Diamond de-industrialization - Markets news - KOTLYARS.COM

Diamond de-industrialization

Analysts are unanimous in asserting that public welfare in recent years has been growing across the world, saying that if this is so, demand for jewelry is growing as well. Meanwhile, diamond consumption and diamond prices are inexorably going south in the last few years. However, the market of luxury goods, including jewelry, does not show any significant fall, staying at the same level year after year.

If jewelry demand is really growing, what are people buying instead of diamonds?

For a long time, we have been passionately surveying the market of synthetic diamonds and its aggressive marketing. Against this background, we lost sight of another interesting market - the market of colored gemstones, which, seemingly staying in the shadows, demonstrates rapid growth. And the emergence of another strong player on the jewelry market makes the overall situation even more complicated and confusing.
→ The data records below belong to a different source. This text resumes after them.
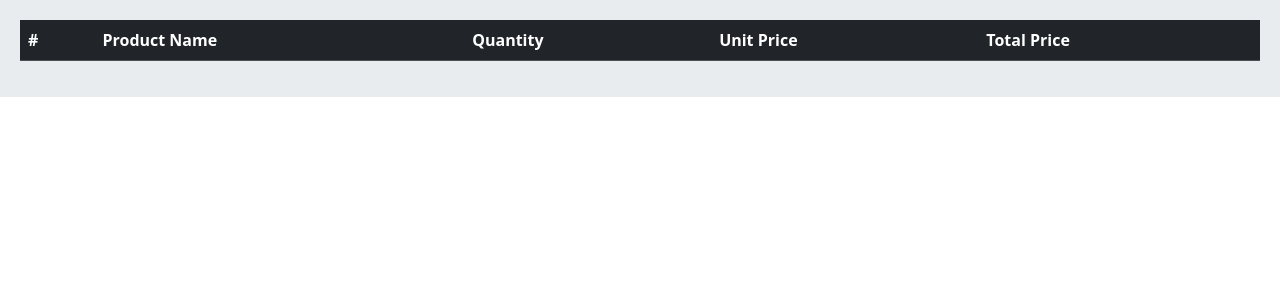
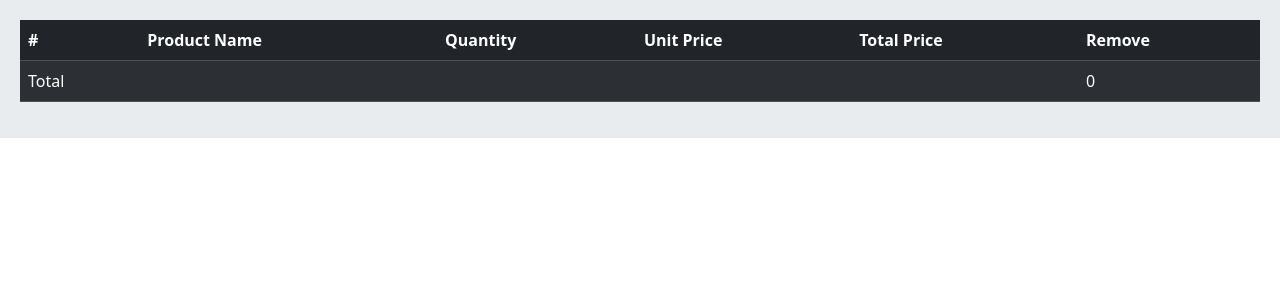
Before and after one commit to mortezamollaie/DjangoOnlineShop, a Django app: page /orders/cart/ in a window 1280 px wide. Shown: the part 56-356 px from the top of the page. Run offline with Django 5.2, Linux system fonts and the light colour scheme; lists and menus that the app fills with data are empty.

Commit message:
feat: adding total price to cart page and delete item in cart

```diff
--- a/orders/cart.py
+++ b/orders/cart.py
@@ -12,7 +12,6 @@ class Cart:
             cart = self.session[CART_SESSION_ID] = {}
         self.cart = cart
 
-
     def __iter__(self):
         product_ids = self.cart.keys()
         products = Product.objects.filter(id__in=product_ids)
@@ -25,7 +24,6 @@ class Cart:
             item['total_price'] = int(item['price']) * item['quantity']
             yield item
 
-
     def add(self, product, quantity):
         product_id = product.id
         if product_id not in self.cart:
@@ -35,3 +33,12 @@ class Cart:
 
     def save(self):
         self.session.modified = True
+
+    def get_total_price(self):
+        return sum(int(item['price']) * item['quantity'] for item in self.cart.values())
+
+    def remove(self, product):
+        product_id = str(product.id)
+        if product_id in self.cart:
+            del self.cart[product_id]
+            self.save()
--- a/orders/templates/orders/cart.html
+++ b/orders/templates/orders/cart.html
@@ -9,6 +9,7 @@
                 <th scope="col">Quantity</th>
                 <th scope="col">Unit Price</th>
                 <th scope="col">Total Price</th>
+                <th scope="col">Remove</th>
             </tr>
         </thead>
         <tbody>
@@ -19,8 +20,14 @@
                 <td>{{ item.quantity }}</td>
                 <td>{{ item.price }}</td>
                 <td>{{ item.total_price }}</td>
+                <td><a href="{% url 'orders:cart_remove' item.product.id %}">remove</a></td>
             </tr>
             {% endfor %}
+            <tr>
+                <td>Total</td>
+                <td colspan="4"></td>
+                <td>{{ cart.get_total_price }}</td>
+            </tr>
         </tbody>
     </table>
 {% endblock %}
--- a/orders/urls.py
+++ b/orders/urls.py
@@ -6,4 +6,5 @@ app_name = 'orders'
 urlpatterns = [
     path('cart/', views.CartView.as_view(), name='cart'),
     path('cart/add/<int:product_id>/', views.CartAddView.as_view(), name='cart_add'),
+    path('cart/remove/<int:product_id>/', views.CartRemoveView.as_view(), name='cart_remove'),
 ]
--- a/orders/views.py
+++ b/orders/views.py
@@ -20,3 +20,11 @@ class CartAddView(View):
             quantity = form.cleaned_data['quantity']
             cart.add(product, quantity)
         return redirect('orders:cart')
+
+
+class CartRemoveView(View):
+    def get(self, request, product_id):
+        cart = Cart(request)
+        product = get_object_or_404(Product, id=product_id)
+        cart.remove(product)
+        return redirect('orders:cart')
```
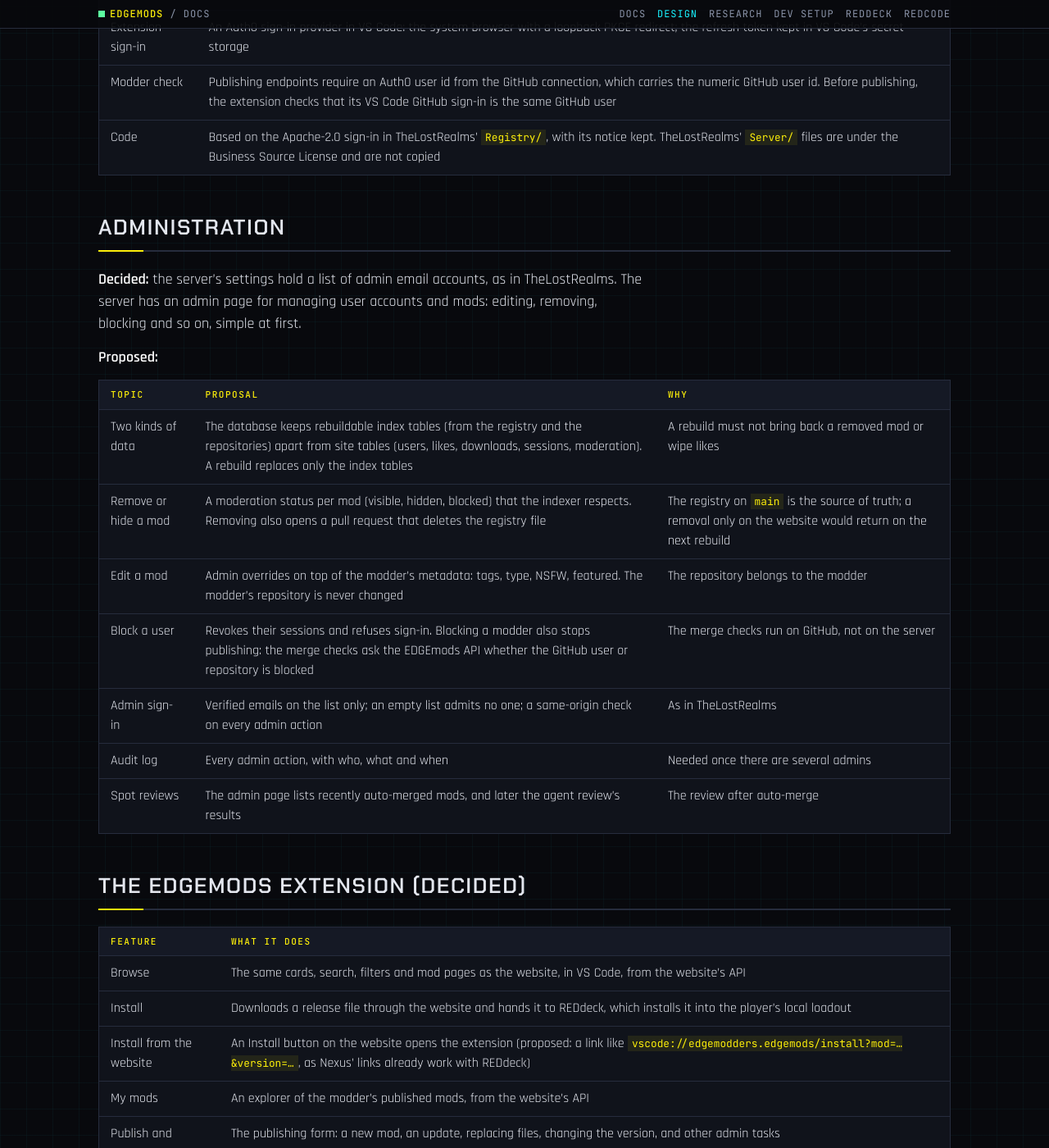
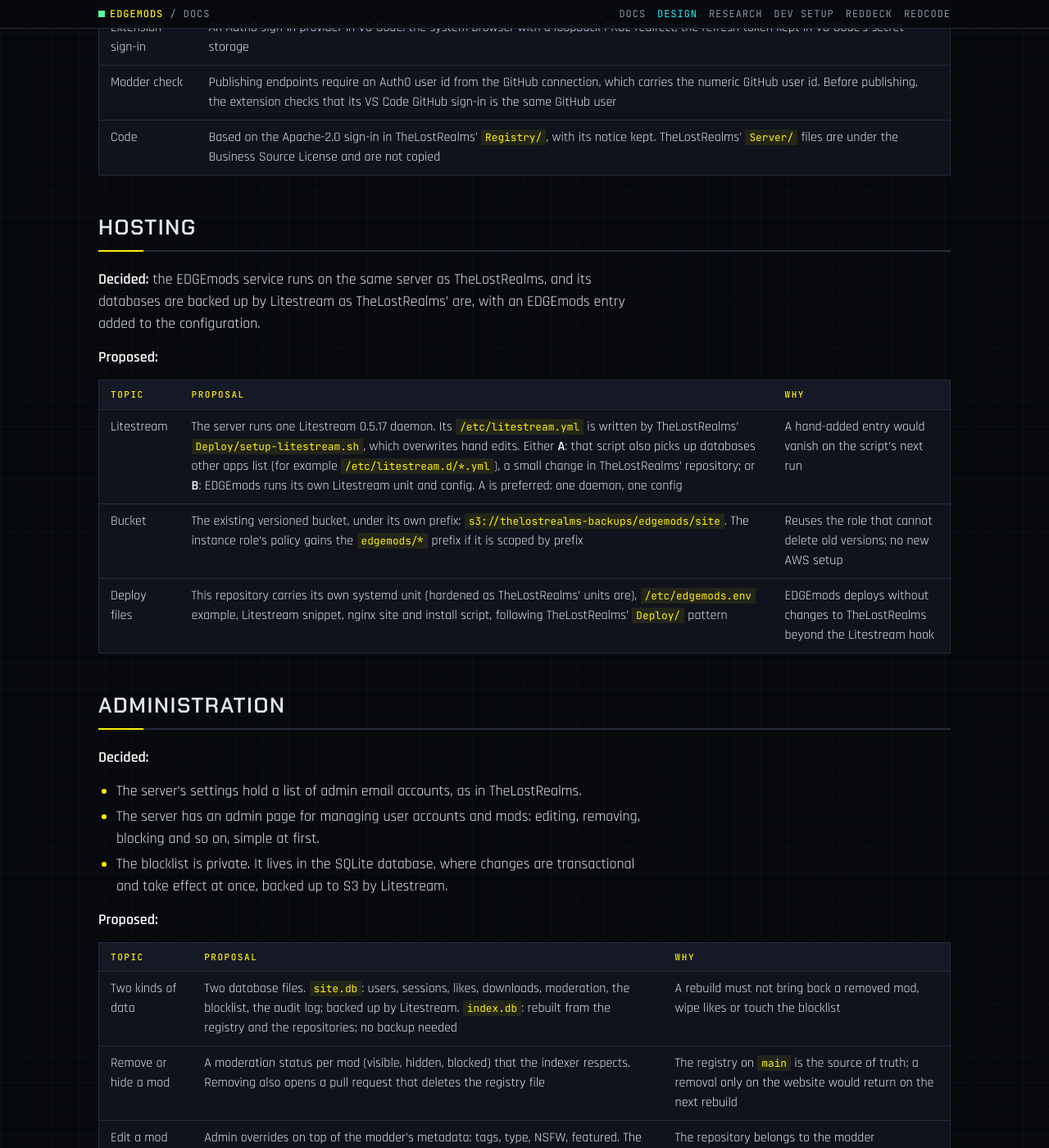
Before and after one commit to Edgemodders/EDGEmods, a Jekyll site: the page built from docs/design.md, in a window 1280 px wide and 1400 px high, scrolled down 5784 px. Shown: the whole window at 82% size. Built offline with Jekyll 4.4.1, drawn with Linux system fonts in a browser that asks for light colours; our own code applies the rules of GitHub Pages for plain Markdown files; some of the changed text lies outside the part shown.

Commit message:
Design: private blocklist in SQLite; hosting on TheLostRealms' server with Litestream
Co-Authored-By: Claude Opus 5.5 <noreply@anthropic.com>

```diff
--- a/docs/design.md
+++ b/docs/design.md
@@ -129,15 +129,31 @@ A modder who signs in with email or Google can browse but does not see their pub
 | Modder check | Publishing endpoints require an Auth0 user id from the GitHub connection, which carries the numeric GitHub user id. Before publishing, the extension checks that its VS Code GitHub sign-in is the same GitHub user |
 | Code | Based on the Apache-2.0 sign-in in TheLostRealms' `Registry/`, with its notice kept. TheLostRealms' `Server/` files are under the Business Source License and are not copied |
 
-## Administration
+## Hosting
 
-**Decided:** the server's settings hold a list of admin email accounts, as in TheLostRealms. The server has an admin page for managing user accounts and mods: editing, removing, blocking and so on, simple at first.
+**Decided:** the EDGEmods service runs on the same server as TheLostRealms, and its databases are backed up by Litestream as TheLostRealms' are, with an EDGEmods entry added to the configuration.
 
 **Proposed:**
 
 | Topic | Proposal | Why |
 |---|---|---|
-| Two kinds of data | The database keeps rebuildable index tables (from the registry and the repositories) apart from site tables (users, likes, downloads, sessions, moderation). A rebuild replaces only the index tables | A rebuild must not bring back a removed mod or wipe likes |
+| Litestream | The server runs one Litestream 0.5.17 daemon. Its `/etc/litestream.yml` is written by TheLostRealms' `Deploy/setup-litestream.sh`, which overwrites hand edits. Either **A**: that script also picks up databases other apps list (for example `/etc/litestream.d/*.yml`), a small change in TheLostRealms' repository; or **B**: EDGEmods runs its own Litestream unit and config. A is preferred: one daemon, one config | A hand-added entry would vanish on the script's next run |
+| Bucket | The existing versioned bucket, under its own prefix: `s3://thelostrealms-backups/edgemods/site`. The instance role's policy gains the `edgemods/*` prefix if it is scoped by prefix | Reuses the role that cannot delete old versions; no new AWS setup |
+| Deploy files | This repository carries its own systemd unit (hardened as TheLostRealms' units are), `/etc/edgemods.env` example, Litestream snippet, nginx site and install script, following TheLostRealms' `Deploy/` pattern | EDGEmods deploys without changes to TheLostRealms beyond the Litestream hook |
+
+## Administration
+
+**Decided:**
+
+- The server's settings hold a list of admin email accounts, as in TheLostRealms.
+- The server has an admin page for managing user accounts and mods: editing, removing, blocking and so on, simple at first.
+- The blocklist is private. It lives in the SQLite database, where changes are transactional and take effect at once, backed up to S3 by Litestream.
+
+**Proposed:**
+
+| Topic | Proposal | Why |
+|---|---|---|
+| Two kinds of data | Two database files. `site.db`: users, sessions, likes, downloads, moderation, the blocklist, the audit log; backed up by Litestream. `index.db`: rebuilt from the registry and the repositories; no backup needed | A rebuild must not bring back a removed mod, wipe likes or touch the blocklist |
 | Remove or hide a mod | A moderation status per mod (visible, hidden, blocked) that the indexer respects. Removing also opens a pull request that deletes the registry file | The registry on `main` is the source of truth; a removal only on the website would return on the next rebuild |
 | Edit a mod | Admin overrides on top of the modder's metadata: tags, type, NSFW, featured. The modder's repository is never changed | The repository belongs to the modder |
 | Block a user | Revokes their sessions and refuses sign-in. Blocking a modder also stops publishing: the merge checks ask the EDGEmods API whether the GitHub user or repository is blocked | The merge checks run on GitHub, not on the server |
@@ -196,7 +212,7 @@ To be agreed. The format comes first, because the checks, the website and the ex
 |---|---|
 | The metadata format and the publishing form's fields | Next, on their own page |
 | Where the website lives | A path on edgemodders.ai, a subdomain, or another domain; with EDGEweb |
-| Where the blocklist lives | Proposed: on the server, behind an API the merge checks call, rather than a public file in this repository |
+| Litestream on the shared server | Option A (TheLostRealms' script picks up other apps' databases) or B (EDGEmods' own unit); see "Hosting" |
 | Which malware scanner | VirusTotal's terms for this use, ClamAV, or both |
 | What the agent review tags and refuses | The owner defines it before R6 |
 | Nexus | Cross-posting, linked both ways? REDdeck already speaks to Nexus |
```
Make it in color

Colored gemstones have been known to the world for hundreds, if not thousands of years. Rubies, sapphires and emeralds adorned the crowns of many ancient rulers and had exactly the same chance to become broadly popular, but diamonds and the A Diamond is Forever campaign “fired” first. For a long time, this kind of mining industry had no large-scale development prospects: major deposits of colored gems were in African countries, which presented huge political risks in the 20th century (not to mention the trivial risk for life), while the broad marketing campaign launched by De Beers left little chance for investments in their production to pay back through sales.

However, political risks have “petered out,” while mining technologies made a step forward and the art of marketing diamonds as an eternal value was very "timely" suspended. This has contributed to the emergence of several players in the 2000th, who are now very successful in mining and selling colored gemstones. The largest of them, Gemfields recently posted the results of 2016, including prices for their goods.

Changes in prices for gemstones in 2010-2016:


According to the graph above, prices for colored gemstones have increased by a multiple of 3.5 only in recent years. When did we see last time diamond prices going up threefold – well, at least by 30 per cent?

Gemfields calls its business model “Mine and Market.” The company mines gemstones and dedicatingly invests in marketing, thereby forming demand for its goods on a relatively "empty" market. The marketing campaign is going on across the entire board: Hollywood stars graced with its bright jewels willingly pose on the red carpet, while well-known bloggers make video records for social networks. Colored gemstones are being positioned in all market segments at once – both as everyday jewelry and as an engagement gift (for which purpose a separate marketing campaign has been launched, Say Yes in Color). Judging by the price graph presented above, this kind of marketing is more than successful.